June 14, 2018

Here’s my work progress with the first phase of Google Summer of Code 2018.


There were two primary goals to be achieved:


Idea was to create a tool for people running Vulture analysis on projects using sip to create Python bingings for C/C++ code.


Consider a scenario where a user imports a class in Python, defined through a C++ module. Now, if the user decides to overload any virtual function of that class - It won’t be executed by Python directly. Thus, leaving no way to determine beforehand if that particular method is used anytime, thus causing static analysis tools, like Vulture to report them as unused.

Proposed Solution

The most obvious solution is parse virtual functions present in sip files and write them to a file which could then be included in the list of files to be analysed by Vulture which would then inturn treat these methods as if they are used, thus preventing Vulture from reporting them as unused.

It has one caveat though - The results may contain a false negative when there is an overloaded method which isn’t run anytime because Vulture would consider it as “used” anyways, but nonetheless given that projects like PyQt (the main consumer of sip) have thousands of virtual functions, it would still be better to negotiate a false negative than a false positive.

Gladly, sip already provided us with a way to export data in XML format, and in no time @The-Compiler merged a patch so that XML includes a virtual="(1|0)" attribute for Function tag and he quickly implemented a script to parse the XML and filter out all virtual functions and save them as a whitelist.

My job was to create a plugin based python package as a wrapper around that script because there are multiple generators for creating bindings and we would want to support many of them incrementally. vulture-whitelist can be found here.

Code Coverage

Vulture had an excellent code coverage of 95% prior to my stride on maximizing the coverage ratio. At first, Jendrik thought that achieving 100% wouldn’t be possible without major changes in how the tests were currently written. But, after inspecting the coverage report closely we found out that only a minor tweaks and removal of some obsolete code did the job. It also unveiled a bug in how the tests for async functions were written - They weren’t even being run because of a faulty fixture I wrote.
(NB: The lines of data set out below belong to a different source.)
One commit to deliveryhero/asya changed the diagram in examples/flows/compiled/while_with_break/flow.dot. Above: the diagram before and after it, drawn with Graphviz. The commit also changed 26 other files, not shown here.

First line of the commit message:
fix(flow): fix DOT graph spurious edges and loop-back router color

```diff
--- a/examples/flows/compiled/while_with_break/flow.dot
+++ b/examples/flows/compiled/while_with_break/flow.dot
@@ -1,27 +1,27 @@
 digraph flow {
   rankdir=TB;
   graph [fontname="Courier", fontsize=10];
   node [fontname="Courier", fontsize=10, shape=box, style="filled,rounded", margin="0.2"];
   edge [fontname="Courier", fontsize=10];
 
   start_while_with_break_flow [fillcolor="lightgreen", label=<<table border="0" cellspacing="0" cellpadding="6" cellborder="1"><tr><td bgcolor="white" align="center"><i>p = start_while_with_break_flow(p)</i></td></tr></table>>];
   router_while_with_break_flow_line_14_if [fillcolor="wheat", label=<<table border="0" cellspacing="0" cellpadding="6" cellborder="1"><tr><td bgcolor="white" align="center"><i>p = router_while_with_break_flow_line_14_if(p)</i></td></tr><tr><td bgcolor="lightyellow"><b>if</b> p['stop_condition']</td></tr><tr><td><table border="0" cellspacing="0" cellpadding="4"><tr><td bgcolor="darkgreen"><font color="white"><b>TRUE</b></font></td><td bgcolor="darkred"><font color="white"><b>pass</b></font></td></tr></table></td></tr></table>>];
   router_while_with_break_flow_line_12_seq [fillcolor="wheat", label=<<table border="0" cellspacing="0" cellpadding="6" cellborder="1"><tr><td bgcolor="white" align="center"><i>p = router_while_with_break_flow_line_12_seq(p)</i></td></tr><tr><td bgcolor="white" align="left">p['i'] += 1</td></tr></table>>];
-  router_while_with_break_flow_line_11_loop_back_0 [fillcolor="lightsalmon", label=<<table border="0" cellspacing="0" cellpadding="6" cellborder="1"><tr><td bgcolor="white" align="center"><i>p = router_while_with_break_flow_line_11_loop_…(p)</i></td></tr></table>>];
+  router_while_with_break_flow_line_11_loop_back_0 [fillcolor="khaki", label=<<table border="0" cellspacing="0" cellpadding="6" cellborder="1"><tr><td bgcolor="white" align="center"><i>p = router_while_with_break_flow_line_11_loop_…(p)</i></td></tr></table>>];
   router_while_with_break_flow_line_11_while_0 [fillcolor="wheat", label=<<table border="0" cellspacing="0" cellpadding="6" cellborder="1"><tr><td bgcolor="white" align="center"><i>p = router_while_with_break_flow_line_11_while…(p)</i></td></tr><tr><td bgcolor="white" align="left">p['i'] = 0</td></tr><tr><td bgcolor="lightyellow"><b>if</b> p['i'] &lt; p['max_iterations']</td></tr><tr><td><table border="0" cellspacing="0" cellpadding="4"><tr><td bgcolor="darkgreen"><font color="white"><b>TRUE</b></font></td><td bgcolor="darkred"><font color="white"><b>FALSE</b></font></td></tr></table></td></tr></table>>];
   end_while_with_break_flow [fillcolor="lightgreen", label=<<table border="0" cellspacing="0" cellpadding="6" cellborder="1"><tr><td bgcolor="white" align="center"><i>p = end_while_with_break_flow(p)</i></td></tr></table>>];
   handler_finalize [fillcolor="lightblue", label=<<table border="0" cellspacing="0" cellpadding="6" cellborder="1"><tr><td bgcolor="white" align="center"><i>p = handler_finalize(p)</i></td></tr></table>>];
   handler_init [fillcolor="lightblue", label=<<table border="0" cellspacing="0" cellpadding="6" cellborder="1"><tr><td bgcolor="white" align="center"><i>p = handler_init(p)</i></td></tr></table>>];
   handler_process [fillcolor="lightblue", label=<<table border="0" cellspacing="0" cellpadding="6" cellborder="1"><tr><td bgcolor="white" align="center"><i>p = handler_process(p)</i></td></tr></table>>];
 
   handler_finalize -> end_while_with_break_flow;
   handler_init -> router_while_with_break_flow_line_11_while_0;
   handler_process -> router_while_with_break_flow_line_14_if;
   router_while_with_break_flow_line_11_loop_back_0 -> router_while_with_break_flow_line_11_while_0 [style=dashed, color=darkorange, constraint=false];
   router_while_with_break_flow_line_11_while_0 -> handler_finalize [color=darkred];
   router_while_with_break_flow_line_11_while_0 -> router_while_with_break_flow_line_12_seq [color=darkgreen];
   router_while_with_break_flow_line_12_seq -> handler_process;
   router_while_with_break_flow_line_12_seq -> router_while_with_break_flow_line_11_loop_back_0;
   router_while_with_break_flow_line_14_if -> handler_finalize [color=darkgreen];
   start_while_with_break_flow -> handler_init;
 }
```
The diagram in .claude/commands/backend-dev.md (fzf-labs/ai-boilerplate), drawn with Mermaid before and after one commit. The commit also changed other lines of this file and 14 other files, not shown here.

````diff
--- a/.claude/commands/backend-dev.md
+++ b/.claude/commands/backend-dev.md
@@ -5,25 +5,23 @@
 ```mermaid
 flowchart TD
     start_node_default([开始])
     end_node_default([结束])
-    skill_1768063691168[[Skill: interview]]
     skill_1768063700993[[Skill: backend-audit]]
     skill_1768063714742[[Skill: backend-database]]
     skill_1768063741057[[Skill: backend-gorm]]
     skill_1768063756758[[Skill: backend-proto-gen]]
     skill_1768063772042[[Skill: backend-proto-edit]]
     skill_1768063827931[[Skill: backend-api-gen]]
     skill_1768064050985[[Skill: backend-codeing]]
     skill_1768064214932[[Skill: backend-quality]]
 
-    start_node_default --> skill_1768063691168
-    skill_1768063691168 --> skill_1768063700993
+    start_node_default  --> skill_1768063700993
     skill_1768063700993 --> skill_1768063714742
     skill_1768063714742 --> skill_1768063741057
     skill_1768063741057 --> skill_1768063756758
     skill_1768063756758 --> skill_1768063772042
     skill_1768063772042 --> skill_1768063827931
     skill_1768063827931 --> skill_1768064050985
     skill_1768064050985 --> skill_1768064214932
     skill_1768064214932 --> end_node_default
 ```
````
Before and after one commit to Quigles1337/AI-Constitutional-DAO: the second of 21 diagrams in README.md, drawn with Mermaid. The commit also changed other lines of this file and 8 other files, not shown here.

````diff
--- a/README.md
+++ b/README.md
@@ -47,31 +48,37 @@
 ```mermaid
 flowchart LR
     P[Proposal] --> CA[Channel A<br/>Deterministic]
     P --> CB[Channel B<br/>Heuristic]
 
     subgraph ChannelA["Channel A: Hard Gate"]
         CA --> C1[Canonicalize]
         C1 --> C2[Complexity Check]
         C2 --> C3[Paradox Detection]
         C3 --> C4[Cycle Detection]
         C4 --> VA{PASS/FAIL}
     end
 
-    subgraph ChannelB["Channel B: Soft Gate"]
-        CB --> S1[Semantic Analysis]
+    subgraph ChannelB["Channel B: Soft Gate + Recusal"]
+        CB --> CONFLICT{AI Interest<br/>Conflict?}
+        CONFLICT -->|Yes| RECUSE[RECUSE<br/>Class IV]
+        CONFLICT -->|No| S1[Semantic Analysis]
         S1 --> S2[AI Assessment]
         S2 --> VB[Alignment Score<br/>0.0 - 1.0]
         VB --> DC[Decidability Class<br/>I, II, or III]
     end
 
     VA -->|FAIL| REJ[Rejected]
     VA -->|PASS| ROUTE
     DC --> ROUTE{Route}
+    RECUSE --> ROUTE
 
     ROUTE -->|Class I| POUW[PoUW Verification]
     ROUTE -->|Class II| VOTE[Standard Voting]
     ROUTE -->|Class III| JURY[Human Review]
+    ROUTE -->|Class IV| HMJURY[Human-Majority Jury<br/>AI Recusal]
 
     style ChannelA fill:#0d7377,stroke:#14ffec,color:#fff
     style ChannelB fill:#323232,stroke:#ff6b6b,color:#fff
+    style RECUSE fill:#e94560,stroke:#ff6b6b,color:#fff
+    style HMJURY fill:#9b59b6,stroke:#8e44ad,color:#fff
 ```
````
Now, after the successful culmination of the first phase, I look forward to working on an entirely new feature on Vulture - Dynamic Analysis for detecting false positives. Stay tuned for more info.

Google Summer of Code 2018 - Phase 1 - June 14, 2018 - Rahul Jha